“Through the revision of the KPK law, many legal experts view the KPK as losing its authority and independence,” said Dr Pertiwi of the University of Indonesia.
“However for me, this weakening has opened my eyes that the corruption eradication agenda is no longer enjoying the consensus it used to.”
KPK officials have also faced threats to their physical safety.
In 2017, KPK investigator Novel Baswedan was attacked with acid as he returned home from morning prayers at his local mosque.
Mr Baswedan spent 10 months in Singapore receiving medical treatment and was left blind in one eye.

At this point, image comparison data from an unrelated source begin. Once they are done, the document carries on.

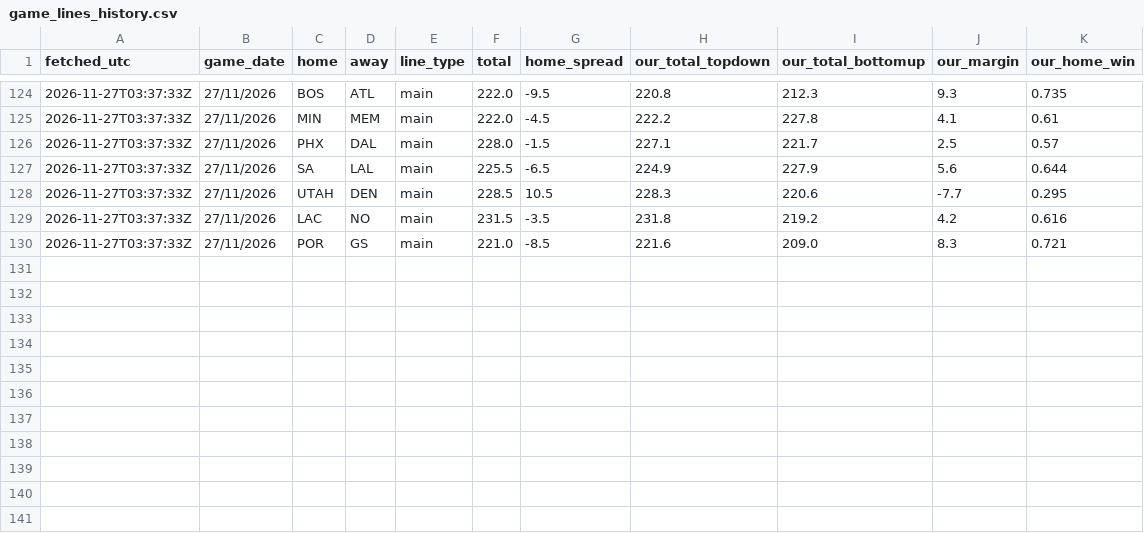
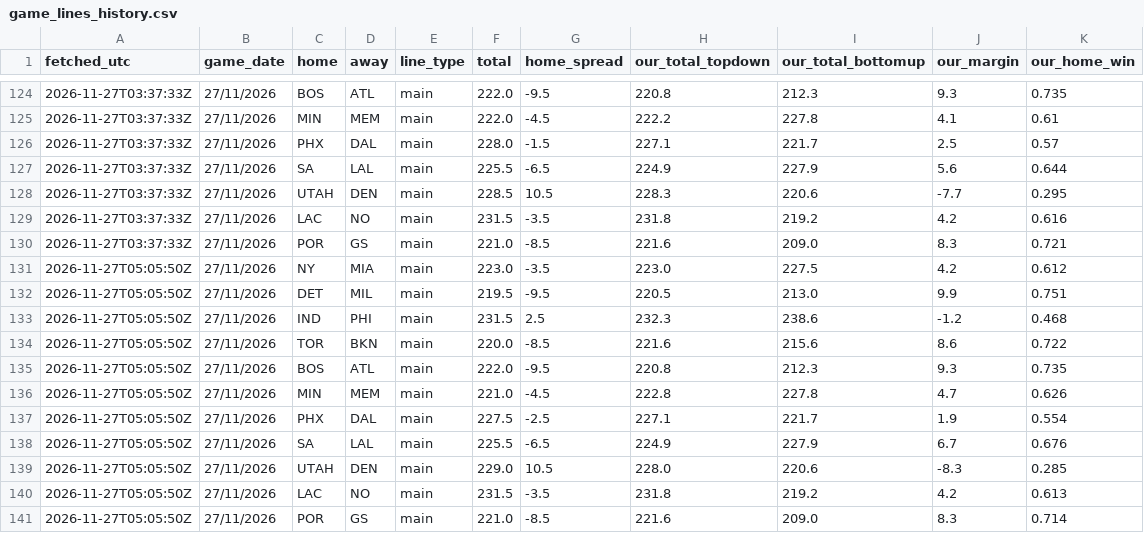
Before and after one commit to ryan7zoom/nba-props, a CSV file: data/game_lines_history.csv, drawn as a sheet; only a part is shown, gaps mark what is left out.

```diff
--- a/data/game_lines_history.csv
+++ b/data/game_lines_history.csv
@@ -130 +130,12 @@ fetched_utc,game_date,home,away,line_type,total,home_spread,our_total_topdown,ou
 2026-11-27T03:37:33Z,27/11/2026,POR,GS,main,221.0,-8.5,221.6,209.0,8.3,0.721
+2026-11-27T05:05:50Z,27/11/2026,NY,MIA,main,223.0,-3.5,223.0,227.5,4.2,0.612
+2026-11-27T05:05:50Z,27/11/2026,DET,MIL,main,219.5,-9.5,220.5,213.0,9.9,0.751
+2026-11-27T05:05:50Z,27/11/2026,IND,PHI,main,231.5,2.5,232.3,238.6,-1.2,0.468
+2026-11-27T05:05:50Z,27/11/2026,TOR,BKN,main,220.0,-8.5,221.6,215.6,8.6,0.722
+2026-11-27T05:05:50Z,27/11/2026,BOS,ATL,main,222.0,-9.5,220.8,212.3,9.3,0.735
+2026-11-27T05:05:50Z,27/11/2026,MIN,MEM,main,221.0,-4.5,222.8,227.8,4.7,0.626
+2026-11-27T05:05:50Z,27/11/2026,PHX,DAL,main,227.5,-2.5,227.1,221.7,1.9,0.554
+2026-11-27T05:05:50Z,27/11/2026,SA,LAL,main,225.5,-6.5,224.9,227.9,6.7,0.676
+2026-11-27T05:05:50Z,27/11/2026,UTAH,DEN,main,229.0,10.5,228.0,220.6,-8.3,0.285
+2026-11-27T05:05:50Z,27/11/2026,LAC,NO,main,231.5,-3.5,231.8,219.2,4.2,0.613
+2026-11-27T05:05:50Z,27/11/2026,POR,GS,main,221.0,-8.5,221.6,209.0,8.3,0.714
```
Also changed, not shown: data/injuries_latest.csv, data/injuries_official_latest.csv, 28 other files.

His two assailants — both police officers — were jailed for just 18 months and two years respectively, a decision slammed by anti-corruption campaigners and rights groups.
Mr Baswedan said he felt the officers were simply scapegoats acting on behalf of senior police.
Former minister has long criticised lobster policy
Mr Prabowo’s predecessor Susi Pudjiastuti, a prominent businesswoman, was one of the most popular politicians in Indonesia when she was replaced in Mr Widodo’s cabinet in late 2019.
While minister, Ms Pudjiastuti banned the export of lobster seeds, and has publicly criticised Mr Prabowo’s overturning of the ban.
“Isn’t it better to wait [until the lobsters] are big and sell them for 30 times the price?” she tweeted in December last year.
“So many things in the lobster larvae export policy aren’t transparent or accountable,” Susan Herawati, secretary-general of the NGO Coalition for Fisheries Justice, said in a statement provided to the environmental news outlet Mongabay.
“The KPK must thoroughly investigate this corruption allegation to its core,” Ms Herawati said.